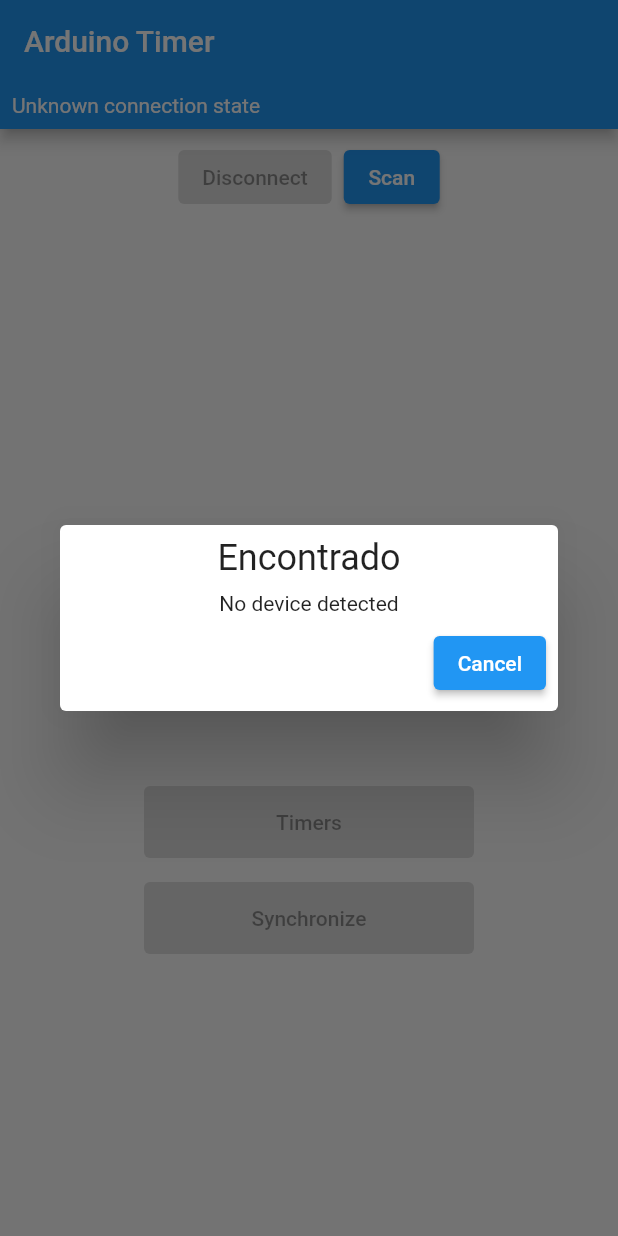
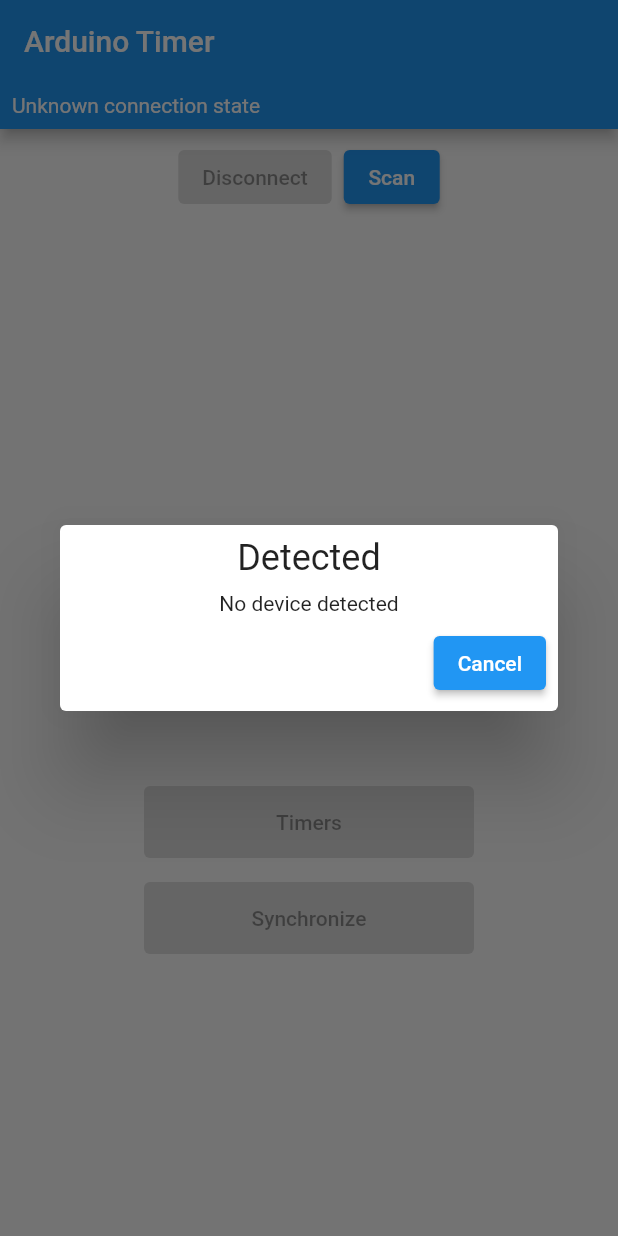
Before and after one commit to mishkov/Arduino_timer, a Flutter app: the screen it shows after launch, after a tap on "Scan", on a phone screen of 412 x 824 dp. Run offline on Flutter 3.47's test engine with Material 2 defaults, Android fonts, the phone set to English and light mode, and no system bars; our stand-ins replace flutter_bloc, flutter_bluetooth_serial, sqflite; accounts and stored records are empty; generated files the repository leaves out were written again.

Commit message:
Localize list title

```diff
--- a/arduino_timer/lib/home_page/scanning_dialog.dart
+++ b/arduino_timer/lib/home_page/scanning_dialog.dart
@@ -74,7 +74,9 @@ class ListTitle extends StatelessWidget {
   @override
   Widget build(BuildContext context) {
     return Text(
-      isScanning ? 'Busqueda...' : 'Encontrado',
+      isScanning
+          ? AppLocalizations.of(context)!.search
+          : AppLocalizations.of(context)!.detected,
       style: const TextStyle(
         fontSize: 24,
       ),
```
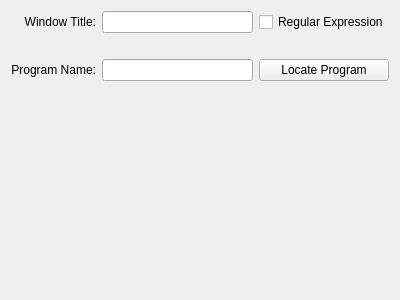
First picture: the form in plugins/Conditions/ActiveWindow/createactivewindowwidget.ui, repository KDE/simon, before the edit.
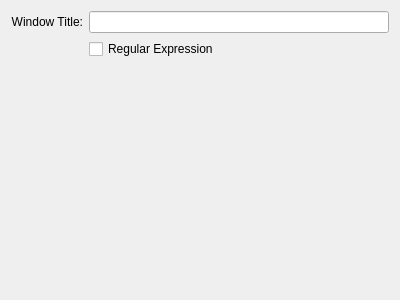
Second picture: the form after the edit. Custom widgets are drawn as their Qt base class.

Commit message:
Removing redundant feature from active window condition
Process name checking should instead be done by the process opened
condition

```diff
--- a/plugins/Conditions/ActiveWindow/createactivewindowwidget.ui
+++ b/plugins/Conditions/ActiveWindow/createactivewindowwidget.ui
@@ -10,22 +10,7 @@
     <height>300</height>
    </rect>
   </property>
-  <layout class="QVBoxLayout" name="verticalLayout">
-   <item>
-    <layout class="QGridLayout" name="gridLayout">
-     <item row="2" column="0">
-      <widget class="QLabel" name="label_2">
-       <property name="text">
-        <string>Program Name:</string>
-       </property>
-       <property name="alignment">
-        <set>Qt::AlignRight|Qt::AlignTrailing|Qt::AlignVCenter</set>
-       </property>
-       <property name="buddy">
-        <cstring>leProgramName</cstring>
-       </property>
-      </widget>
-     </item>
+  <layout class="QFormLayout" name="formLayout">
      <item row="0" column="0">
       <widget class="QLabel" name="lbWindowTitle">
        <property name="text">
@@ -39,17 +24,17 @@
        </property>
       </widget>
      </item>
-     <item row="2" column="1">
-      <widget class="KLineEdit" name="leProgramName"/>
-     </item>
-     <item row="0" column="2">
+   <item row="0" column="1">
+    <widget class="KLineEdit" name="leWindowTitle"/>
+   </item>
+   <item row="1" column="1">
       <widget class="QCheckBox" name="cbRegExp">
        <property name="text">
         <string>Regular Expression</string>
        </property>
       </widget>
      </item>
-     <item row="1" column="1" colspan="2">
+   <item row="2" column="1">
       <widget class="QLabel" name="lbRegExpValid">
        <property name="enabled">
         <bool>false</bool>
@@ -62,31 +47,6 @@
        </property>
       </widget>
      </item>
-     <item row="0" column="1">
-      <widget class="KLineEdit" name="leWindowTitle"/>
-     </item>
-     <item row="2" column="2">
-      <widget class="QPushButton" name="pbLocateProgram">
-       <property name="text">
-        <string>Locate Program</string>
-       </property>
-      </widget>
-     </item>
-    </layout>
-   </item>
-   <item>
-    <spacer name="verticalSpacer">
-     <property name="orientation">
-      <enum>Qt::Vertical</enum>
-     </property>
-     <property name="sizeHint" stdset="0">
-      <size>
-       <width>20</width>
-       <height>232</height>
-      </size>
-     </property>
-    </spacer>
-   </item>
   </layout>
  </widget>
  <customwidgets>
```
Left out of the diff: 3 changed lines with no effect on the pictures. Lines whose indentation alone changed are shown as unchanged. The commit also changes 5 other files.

§ §

Exact copy, no pictures: reproduce the whole listing above.

Before and after one commit to mishkov/Arduino_timer, a Flutter app: the screen it shows after launch, after a tap on "Scan", on a phone screen of 412 x 824 dp. Run offline on Flutter 3.47's test engine with Material 2 defaults, Android fonts, the phone set to English and light mode, and no system bars; our stand-ins replace flutter_bloc, flutter_bluetooth_serial, sqflite; accounts and stored records are empty; generated files the repository leaves out were written again.

Commit message:
Localize list title

```diff
--- a/arduino_timer/lib/home_page/scanning_dialog.dart
+++ b/arduino_timer/lib/home_page/scanning_dialog.dart
@@ -74,7 +74,9 @@ class ListTitle extends StatelessWidget {
   @override
   Widget build(BuildContext context) {
     return Text(
-      isScanning ? 'Busqueda...' : 'Encontrado',
+      isScanning
+          ? AppLocalizations.of(context)!.search
+          : AppLocalizations.of(context)!.detected,
       style: const TextStyle(
         fontSize: 24,
       ),
```
First picture: the form in plugins/Conditions/ActiveWindow/createactivewindowwidget.ui, repository KDE/simon, before the edit.
Second picture: the form after the edit. Custom widgets are drawn as their Qt base class.

Commit message:
Removing redundant feature from active window condition
Process name checking should instead be done by the process opened
condition

```diff
--- a/plugins/Conditions/ActiveWindow/createactivewindowwidget.ui
+++ b/plugins/Conditions/ActiveWindow/createactivewindowwidget.ui
@@ -10,22 +10,7 @@
     <height>300</height>
    </rect>
   </property>
-  <layout class="QVBoxLayout" name="verticalLayout">
-   <item>
-    <layout class="QGridLayout" name="gridLayout">
-     <item row="2" column="0">
-      <widget class="QLabel" name="label_2">
-       <property name="text">
-        <string>Program Name:</string>
-       </property>
-       <property name="alignment">
-        <set>Qt::AlignRight|Qt::AlignTrailing|Qt::AlignVCenter</set>
-       </property>
-       <property name="buddy">
-        <cstring>leProgramName</cstring>
-       </property>
-      </widget>
-     </item>
+  <layout class="QFormLayout" name="formLayout">
      <item row="0" column="0">
       <widget class="QLabel" name="lbWindowTitle">
        <property name="text">
@@ -39,17 +24,17 @@
        </property>
       </widget>
      </item>
-     <item row="2" column="1">
-      <widget class="KLineEdit" name="leProgramName"/>
-     </item>
-     <item row="0" column="2">
+   <item row="0" column="1">
+    <widget class="KLineEdit" name="leWindowTitle"/>
+   </item>
+   <item row="1" column="1">
       <widget class="QCheckBox" name="cbRegExp">
        <property name="text">
         <string>Regular Expression</string>
        </property>
       </widget>
      </item>
-     <item row="1" column="1" colspan="2">
+   <item row="2" column="1">
       <widget class="QLabel" name="lbRegExpValid">
        <property name="enabled">
         <bool>false</bool>
@@ -62,31 +47,6 @@
        </property>
       </widget>
      </item>
-     <item row="0" column="1">
-      <widget class="KLineEdit" name="leWindowTitle"/>
-     </item>
-     <item row="2" column="2">
-      <widget class="QPushButton" name="pbLocateProgram">
-       <property name="text">
-        <string>Locate Program</string>
-       </property>
-      </widget>
-     </item>
-    </layout>
-   </item>
-   <item>
-    <spacer name="verticalSpacer">
-     <property name="orientation">
-      <enum>Qt::Vertical</enum>
-     </property>
-     <property name="sizeHint" stdset="0">
-      <size>
-       <width>20</width>
-       <height>232</height>
-      </size>
-     </property>
-    </spacer>
-   </item>
   </layout>
  </widget>
  <customwidgets>
```
Left out of the diff: 3 changed lines with no effect on the pictures. Lines whose indentation alone changed are shown as unchanged. The commit also changes 5 other files.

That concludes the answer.